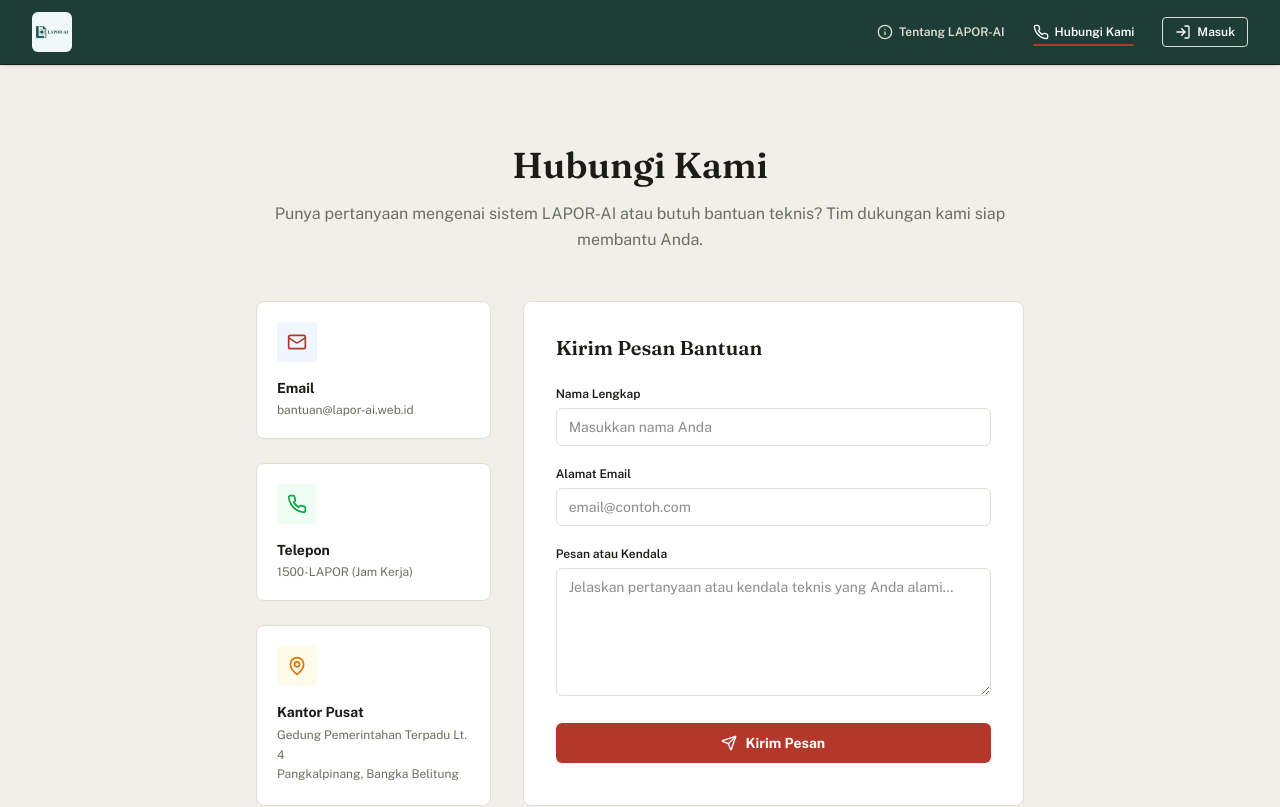
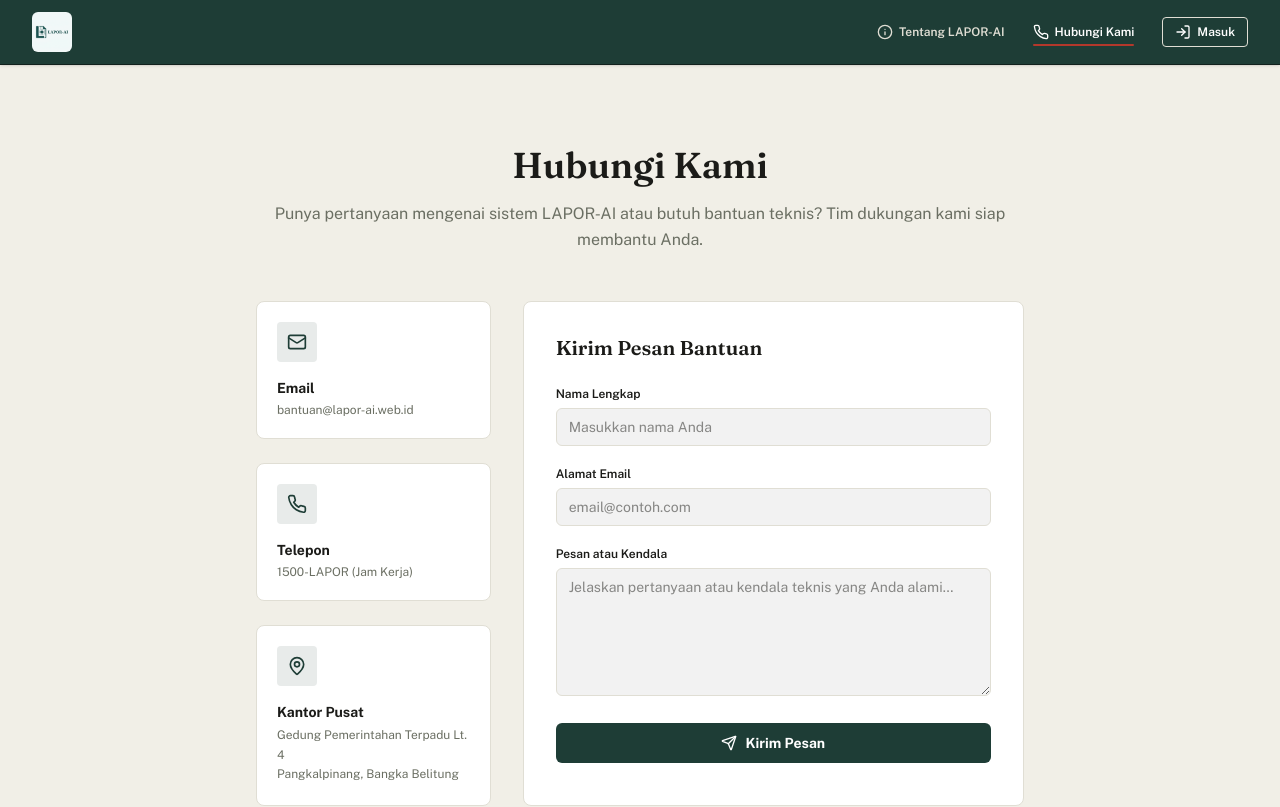
Before and after one commit to fadiljee/lapor-ai, a React (Vite) app in the folder frontend/: page /hubungi-kami in a window 1280 px wide. Shown: the top 807 px of the page. Built offline with nearby package versions, Linux system fonts and the light colour scheme.

Commit message:
style: update contact page to match primary theme

```diff
--- a/frontend/src/pages/warga/ContactPage.jsx
+++ b/frontend/src/pages/warga/ContactPage.jsx
@@ -19,7 +19,7 @@ export function ContactPage() {
 
           <div className="md:col-span-1 space-y-6">
             <div className="bg-white border border-border rounded-lg p-5">
-              <div className="w-10 h-10 rounded flex items-center justify-center bg-blue-50 text-accent mb-4">
+              <div className="w-10 h-10 rounded flex items-center justify-center bg-primary/10 text-primary mb-4">
                 <Mail className="w-5 h-5" />
               </div>
               <h3 className="font-bold text-sm text-text-primary mb-1">Email</h3>
@@ -27,7 +27,7 @@ export function ContactPage() {
             </div>
 
             <div className="bg-white border border-border rounded-lg p-5">
-              <div className="w-10 h-10 rounded flex items-center justify-center bg-green-50 text-green-600 mb-4">
+              <div className="w-10 h-10 rounded flex items-center justify-center bg-primary/10 text-primary mb-4">
                 <Phone className="w-5 h-5" />
               </div>
               <h3 className="font-bold text-sm text-text-primary mb-1">Telepon</h3>
@@ -35,7 +35,7 @@ export function ContactPage() {
             </div>
 
             <div className="bg-white border border-border rounded-lg p-5">
-              <div className="w-10 h-10 rounded flex items-center justify-center bg-amber-50 text-amber-600 mb-4">
+              <div className="w-10 h-10 rounded flex items-center justify-center bg-primary/10 text-primary mb-4">
                 <MapPin className="w-5 h-5" />
               </div>
               <h3 className="font-bold text-sm text-text-primary mb-1">Kantor Pusat</h3>
@@ -56,7 +56,7 @@ export function ContactPage() {
                 <label className="block text-xs font-semibold text-text-primary mb-1.5">Nama Lengkap</label>
                 <input
                   type="text"
-                  className="w-full border border-border rounded-md px-3 py-2 text-sm focus:outline-none focus:ring-2 focus:ring-accent/20 focus:border-accent transition-colors"
+                  className="w-full bg-black/5 border border-border rounded-md px-3 py-2 text-sm focus:outline-none focus:border-primary transition-colors"
                   placeholder="Masukkan nama Anda"
                   required
                 />
@@ -66,7 +66,7 @@ export function ContactPage() {
                 <label className="block text-xs font-semibold text-text-primary mb-1.5">Alamat Email</label>
                 <input
                   type="email"
-                  className="w-full border border-border rounded-md px-3 py-2 text-sm focus:outline-none focus:ring-2 focus:ring-accent/20 focus:border-accent transition-colors"
+                  className="w-full bg-black/5 border border-border rounded-md px-3 py-2 text-sm focus:outline-none focus:border-primary transition-colors"
                   placeholder="email@contoh.com"
                   required
                 />
@@ -75,7 +75,7 @@ export function ContactPage() {
               <div>
                 <label className="block text-xs font-semibold text-text-primary mb-1.5">Pesan atau Kendala</label>
                 <textarea
-                  className="w-full border border-border rounded-md px-3 py-2 text-sm focus:outline-none focus:ring-2 focus:ring-accent/20 focus:border-accent transition-colors h-32 resize-y"
+                  className="w-full bg-black/5 border border-border rounded-md px-3 py-2 text-sm focus:outline-none focus:border-primary transition-colors h-32 resize-y"
                   placeholder="Jelaskan pertanyaan atau kendala teknis yang Anda alami..."
                   required
                 ></textarea>
@@ -83,7 +83,7 @@ export function ContactPage() {
 
               <button
                 type="submit"
-                className="w-full bg-accent hover:bg-accent-hover text-white rounded-md px-4 py-2.5 font-bold text-sm flex items-center justify-center gap-2 transition-colors"
+                className="w-full bg-primary hover:bg-primary-dark text-white rounded-md px-4 py-2.5 font-bold text-sm flex items-center justify-center gap-2 transition-colors"
               >
                 <Send className="w-4 h-4" />
                 Kirim Pesan
```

######

*ASSIGNMENT*.
Filtering the entries above by the word "ContactPage", copy each line that matches.

*ANSWER FOR THE TASK*.
--- a/frontend/src/pages/warga/ContactPage.jsx
+++ b/frontend/src/pages/warga/ContactPage.jsx
@@ -19,7 +19,7 @@ export function ContactPage() {
@@ -27,7 +27,7 @@ export function ContactPage() {
@@ -35,7 +35,7 @@ export function ContactPage() {
@@ -56,7 +56,7 @@ export function ContactPage() {
@@ -66,7 +66,7 @@ export function ContactPage() {
@@ -75,7 +75,7 @@ export function ContactPage() {
@@ -83,7 +83,7 @@ export function ContactPage() {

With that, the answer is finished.